Measurements in Khmer Society

Opening reception, December 28, 2009



Before the introduction of modern tools of measurements such meter, liter, or gram, in traditional Cambodian culture there were many ways in which time and space is measured and objects counted. Most commonly parts of human body were used as a reference to measurements, for instance the wrist, thigh, the stretch of an arm designated a specific distance or length. These measure were called with specific names as well, for example one hat stands for a stretch of forearm, from the elbow to the tip of the middle finger). Objects are also very widely used as references to measure volume, quantity, distance and weight. For example, to express the idea of something high, one would refer to the height of a coconut tree: “…it is as high as a coconut tree…”

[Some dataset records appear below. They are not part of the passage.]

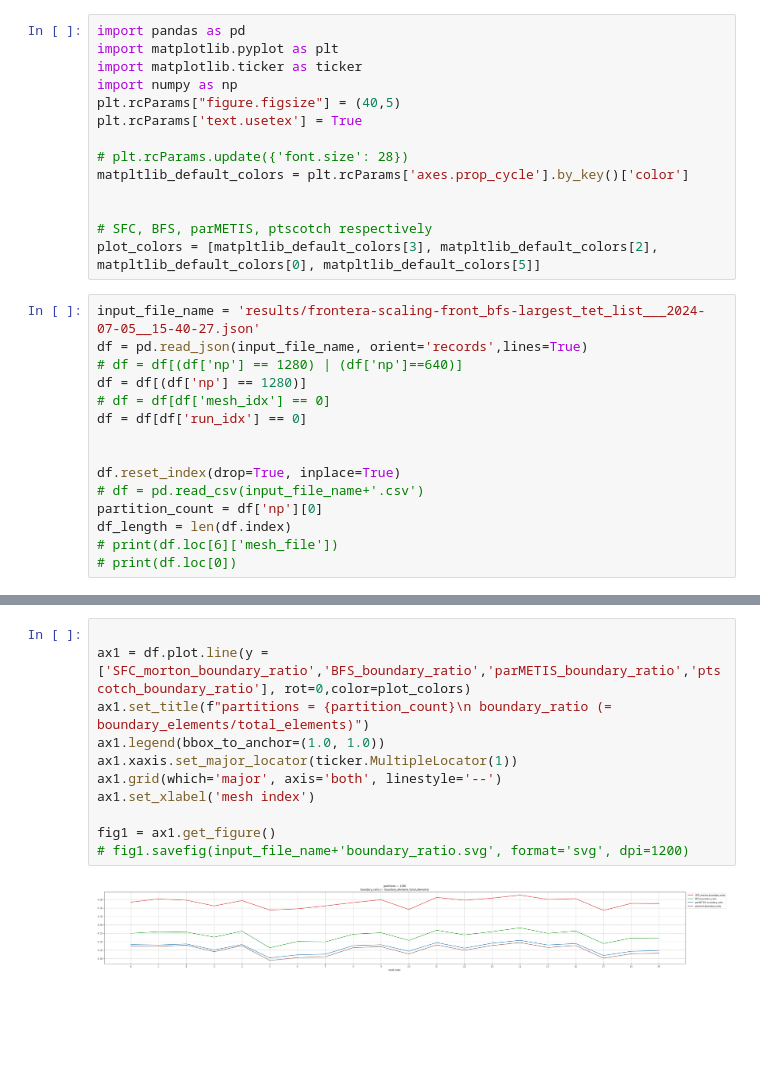
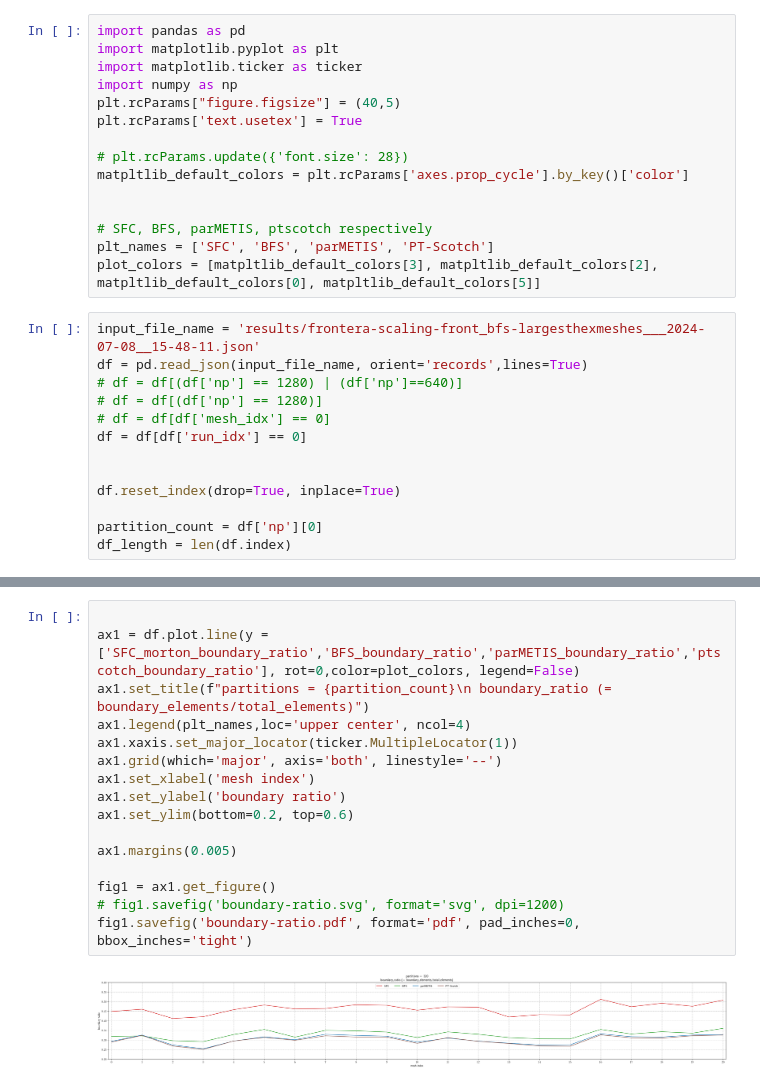
Before and after one commit to paralab/partition, a Jupyter notebook: mpi-cpp/metrics_plot.ipynb, the cells around one changed output, grey strips where cells are left out. Saved outputs shown, nothing was run; the diff lists cells and outputs as text; blank space fills up the shorter version.

Commit message:
Paper content, plots

```diff
--- a/mpi-cpp/metrics_plot.ipynb
+++ b/mpi-cpp/metrics_plot.ipynb
@@ -11,22 +11,21 @@ matpltlib_default_colors = plt.rcParams['axes.prop_cycle'].by_key()['color']
 
 
 # SFC, BFS, parMETIS, ptscotch respectively
+plt_names = ['SFC', 'BFS', 'parMETIS', 'PT-Scotch']
 plot_colors = [matpltlib_default_colors[3], matpltlib_default_colors[2], matpltlib_default_colors[0], matpltlib_default_colors[5]]
 # %%
-input_file_name = 'results/frontera-scaling-front_bfs-largest_tet_list___2024-07-05__15-40-27.json'
+input_file_name = 'results/frontera-scaling-front_bfs-largesthexmeshes___2024-07-08__15-48-11.json'
 df = pd.read_json(input_file_name, orient='records',lines=True)
 # df = df[(df['np'] == 1280) | (df['np']==640)]
-df = df[(df['np'] == 1280)]
+# df = df[(df['np'] == 1280)]
 # df = df[df['mesh_idx'] == 0]
 df = df[df['run_idx'] == 0]
 
 
 df.reset_index(drop=True, inplace=True)
-# df = pd.read_csv(input_file_name+'.csv')
+
 partition_count = df['np'][0]
 df_length = len(df.index)
-# print(df.loc[6]['mesh_file'])
-# print(df.loc[0])
 # %%
 fig0, ax0 = plt.subplots()
 plt_triplets = [None for _ in range(df_length)]
@@ -76,16 +80,21 @@ fig0.savefig('boundary-sizes.svg', format='svg', dpi=1200)
 # %%
 
-ax1 = df.plot.line(y = ['SFC_morton_boundary_ratio','BFS_boundary_ratio','parMETIS_boundary_ratio','ptscotch_boundary_ratio'], rot=0,color=plot_colors)
+ax1 = df.plot.line(y = ['SFC_morton_boundary_ratio','BFS_boundary_ratio','parMETIS_boundary_ratio','ptscotch_boundary_ratio'], rot=0,color=plot_colors, legend=False)
 ax1.set_title(f"partitions = {partition_count}\n boundary_ratio (= boundary_elements/total_elements)")
-ax1.legend(bbox_to_anchor=(1.0, 1.0))
+ax1.legend(plt_names,loc='upper center', ncol=4)
 ax1.xaxis.set_major_locator(ticker.MultipleLocator(1))
 ax1.grid(which='major', axis='both', linestyle='--')
 ax1.set_xlabel('mesh index')
+ax1.set_ylabel('boundary ratio')
+ax1.set_ylim(bottom=0.2, top=0.6)
+
+ax1.margins(0.005)
 
 fig1 = ax1.get_figure()
-# fig1.savefig(input_file_name+'boundary_ratio.svg', format='svg', dpi=1200)
+# fig1.savefig('boundary-ratio.svg', format='svg', dpi=1200)
+fig1.savefig('boundary-ratio.pdf', format='pdf', pad_inches=0, bbox_inches='tight')
 # %% [output]
-[figure, old version]
+[figure, new version]
 # %%
 fig11, ax11 = plt.subplots()
 plt_triplets = [None for _ in range(df_length)]
```
Also changed, not shown: parts of 4 cells of this notebook, 7 other files.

This exhibition and book propose a survey of some of those traditional measurements found in the Cambodian society. Although most oftenly modern measurements have come to substitute the traditional ones, in some part of Cambodia it is still common to meet people who use traditional ways of measuring. Both the exhibition and publication is part of our project A Cambodian Memory Bank project which interviews and document elderly people about Culture and history of Cambodia.

We would like to take this occasion to express our deepest gratitude to the all the people who contributed to the archiving of history by providing their knowledge and memories to the future generations. We also would like to thank the researchers for their dedication to the project.

We also would like to thank the Rockefeller Foundation for their financially supports the project.